WHAT NEEDS TO BE DONE: Each and every line of the data must appear exactly as given.

[Data extracted from a collection]
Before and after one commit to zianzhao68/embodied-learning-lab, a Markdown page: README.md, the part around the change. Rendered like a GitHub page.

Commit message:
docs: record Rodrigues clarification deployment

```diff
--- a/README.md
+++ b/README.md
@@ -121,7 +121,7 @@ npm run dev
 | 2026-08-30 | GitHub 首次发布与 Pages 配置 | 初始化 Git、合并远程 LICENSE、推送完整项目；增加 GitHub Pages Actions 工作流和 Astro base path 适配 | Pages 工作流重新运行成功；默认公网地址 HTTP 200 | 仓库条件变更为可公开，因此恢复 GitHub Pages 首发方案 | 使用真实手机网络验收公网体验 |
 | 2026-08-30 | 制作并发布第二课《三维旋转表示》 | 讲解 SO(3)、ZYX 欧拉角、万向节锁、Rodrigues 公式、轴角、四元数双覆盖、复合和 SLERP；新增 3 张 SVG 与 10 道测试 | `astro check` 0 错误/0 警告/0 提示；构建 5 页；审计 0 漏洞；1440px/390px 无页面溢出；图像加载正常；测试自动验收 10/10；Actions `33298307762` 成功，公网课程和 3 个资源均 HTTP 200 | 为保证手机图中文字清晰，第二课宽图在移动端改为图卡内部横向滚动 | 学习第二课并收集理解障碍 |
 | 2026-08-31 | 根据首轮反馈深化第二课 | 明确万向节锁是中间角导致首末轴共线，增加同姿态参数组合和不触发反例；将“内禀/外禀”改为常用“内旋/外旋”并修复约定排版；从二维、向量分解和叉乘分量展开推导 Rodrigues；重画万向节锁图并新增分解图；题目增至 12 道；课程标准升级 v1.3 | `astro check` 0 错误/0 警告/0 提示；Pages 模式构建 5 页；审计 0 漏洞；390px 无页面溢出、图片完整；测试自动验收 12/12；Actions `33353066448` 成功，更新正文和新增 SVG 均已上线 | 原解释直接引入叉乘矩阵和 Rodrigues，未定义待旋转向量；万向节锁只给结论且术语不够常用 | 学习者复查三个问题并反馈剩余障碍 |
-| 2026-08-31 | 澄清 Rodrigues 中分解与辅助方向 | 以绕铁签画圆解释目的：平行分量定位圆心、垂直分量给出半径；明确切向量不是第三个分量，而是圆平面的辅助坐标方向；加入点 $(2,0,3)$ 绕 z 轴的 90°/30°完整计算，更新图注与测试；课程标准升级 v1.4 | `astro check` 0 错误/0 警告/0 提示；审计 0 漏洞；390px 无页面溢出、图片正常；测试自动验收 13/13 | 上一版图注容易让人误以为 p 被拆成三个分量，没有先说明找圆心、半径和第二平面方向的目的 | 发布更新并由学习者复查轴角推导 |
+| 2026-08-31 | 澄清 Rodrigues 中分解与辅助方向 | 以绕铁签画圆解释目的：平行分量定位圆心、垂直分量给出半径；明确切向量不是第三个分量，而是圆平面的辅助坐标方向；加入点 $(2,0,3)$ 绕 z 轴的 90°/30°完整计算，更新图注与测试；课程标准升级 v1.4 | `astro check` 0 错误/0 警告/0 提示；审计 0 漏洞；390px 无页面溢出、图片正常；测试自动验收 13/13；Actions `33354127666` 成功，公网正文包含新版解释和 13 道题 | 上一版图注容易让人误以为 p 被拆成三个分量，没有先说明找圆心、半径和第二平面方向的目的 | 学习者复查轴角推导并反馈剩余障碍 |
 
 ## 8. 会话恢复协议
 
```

RESULT OF THE EXERCISE:
Before and after one commit to zianzhao68/embodied-learning-lab, a Markdown page: README.md, the part around the change. Rendered like a GitHub page.

Commit message:
docs: record Rodrigues clarification deployment

```diff
--- a/README.md
+++ b/README.md
@@ -121,7 +121,7 @@ npm run dev
 | 2026-08-30 | GitHub 首次发布与 Pages 配置 | 初始化 Git、合并远程 LICENSE、推送完整项目；增加 GitHub Pages Actions 工作流和 Astro base path 适配 | Pages 工作流重新运行成功；默认公网地址 HTTP 200 | 仓库条件变更为可公开，因此恢复 GitHub Pages 首发方案 | 使用真实手机网络验收公网体验 |
 | 2026-08-30 | 制作并发布第二课《三维旋转表示》 | 讲解 SO(3)、ZYX 欧拉角、万向节锁、Rodrigues 公式、轴角、四元数双覆盖、复合和 SLERP；新增 3 张 SVG 与 10 道测试 | `astro check` 0 错误/0 警告/0 提示；构建 5 页；审计 0 漏洞；1440px/390px 无页面溢出；图像加载正常；测试自动验收 10/10；Actions `33298307762` 成功，公网课程和 3 个资源均 HTTP 200 | 为保证手机图中文字清晰，第二课宽图在移动端改为图卡内部横向滚动 | 学习第二课并收集理解障碍 |
 | 2026-08-31 | 根据首轮反馈深化第二课 | 明确万向节锁是中间角导致首末轴共线，增加同姿态参数组合和不触发反例；将“内禀/外禀”改为常用“内旋/外旋”并修复约定排版；从二维、向量分解和叉乘分量展开推导 Rodrigues；重画万向节锁图并新增分解图；题目增至 12 道；课程标准升级 v1.3 | `astro check` 0 错误/0 警告/0 提示；Pages 模式构建 5 页；审计 0 漏洞；390px 无页面溢出、图片完整；测试自动验收 12/12；Actions `33353066448` 成功，更新正文和新增 SVG 均已上线 | 原解释直接引入叉乘矩阵和 Rodrigues，未定义待旋转向量；万向节锁只给结论且术语不够常用 | 学习者复查三个问题并反馈剩余障碍 |
-| 2026-08-31 | 澄清 Rodrigues 中分解与辅助方向 | 以绕铁签画圆解释目的：平行分量定位圆心、垂直分量给出半径；明确切向量不是第三个分量，而是圆平面的辅助坐标方向；加入点 $(2,0,3)$ 绕 z 轴的 90°/30°完整计算，更新图注与测试；课程标准升级 v1.4 | `astro check` 0 错误/0 警告/0 提示；审计 0 漏洞；390px 无页面溢出、图片正常；测试自动验收 13/13 | 上一版图注容易让人误以为 p 被拆成三个分量，没有先说明找圆心、半径和第二平面方向的目的 | 发布更新并由学习者复查轴角推导 |
+| 2026-08-31 | 澄清 Rodrigues 中分解与辅助方向 | 以绕铁签画圆解释目的：平行分量定位圆心、垂直分量给出半径；明确切向量不是第三个分量，而是圆平面的辅助坐标方向；加入点 $(2,0,3)$ 绕 z 轴的 90°/30°完整计算，更新图注与测试；课程标准升级 v1.4 | `astro check` 0 错误/0 警告/0 提示；审计 0 漏洞；390px 无页面溢出、图片正常；测试自动验收 13/13；Actions `33354127666` 成功，公网正文包含新版解释和 13 道题 | 上一版图注容易让人误以为 p 被拆成三个分量，没有先说明找圆心、半径和第二平面方向的目的 | 学习者复查轴角推导并反馈剩余障碍 |
 
 ## 8. 会话恢复协议
 
```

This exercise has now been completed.